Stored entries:
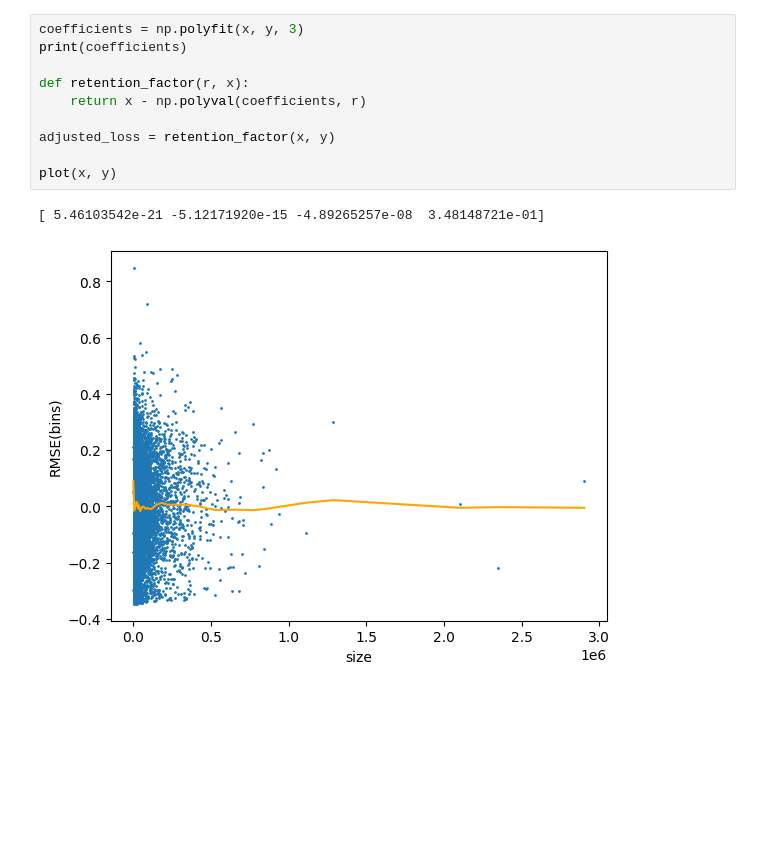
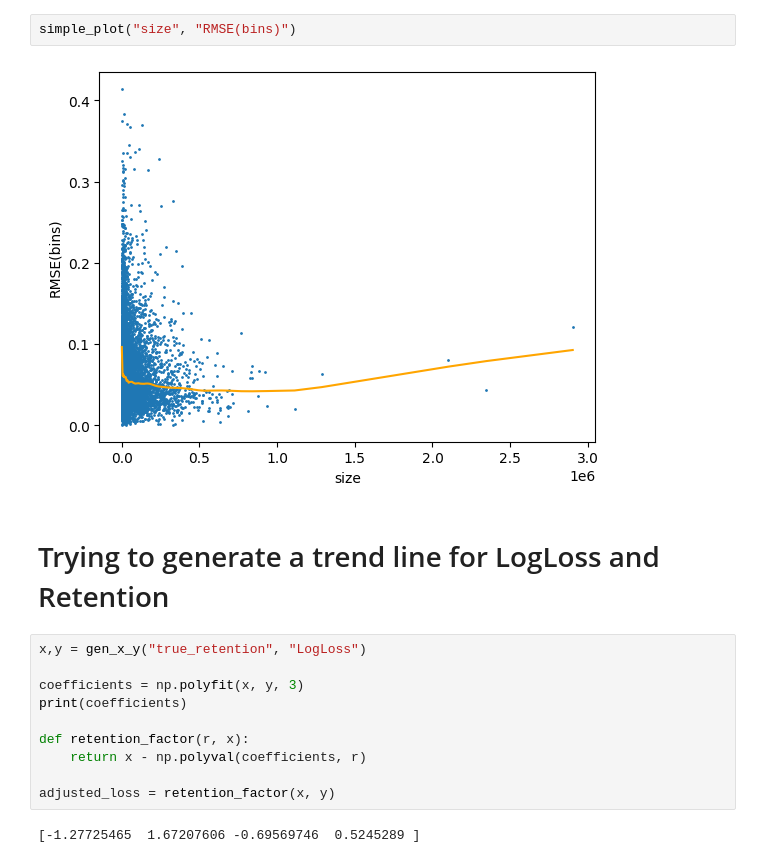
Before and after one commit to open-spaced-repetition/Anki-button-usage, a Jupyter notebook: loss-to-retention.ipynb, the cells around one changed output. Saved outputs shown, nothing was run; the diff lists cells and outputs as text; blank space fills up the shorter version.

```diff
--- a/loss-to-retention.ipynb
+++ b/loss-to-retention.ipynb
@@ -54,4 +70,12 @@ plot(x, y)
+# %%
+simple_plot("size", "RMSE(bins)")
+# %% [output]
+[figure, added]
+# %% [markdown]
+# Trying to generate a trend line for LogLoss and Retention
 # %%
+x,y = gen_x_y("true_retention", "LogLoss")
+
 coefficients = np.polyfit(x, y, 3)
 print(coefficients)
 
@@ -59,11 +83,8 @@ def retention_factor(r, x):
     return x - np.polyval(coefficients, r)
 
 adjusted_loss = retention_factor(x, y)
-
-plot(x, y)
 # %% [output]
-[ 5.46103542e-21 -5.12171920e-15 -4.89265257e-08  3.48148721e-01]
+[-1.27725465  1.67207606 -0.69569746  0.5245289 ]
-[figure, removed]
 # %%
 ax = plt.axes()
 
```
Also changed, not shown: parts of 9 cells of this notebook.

AIM OF THE EXERCISE:
Among the records, find all lines that include the string "changed" and return them.

OUTPUT OF THE TASK:
Before and after one commit to open-spaced-repetition/Anki-button-usage, a Jupyter notebook: loss-to-retention.ipynb, the cells around one changed output. Saved outputs shown, nothing was run; the diff lists cells and outputs as text; blank space fills up the shorter version.
Also changed, not shown: parts of 9 cells of this notebook.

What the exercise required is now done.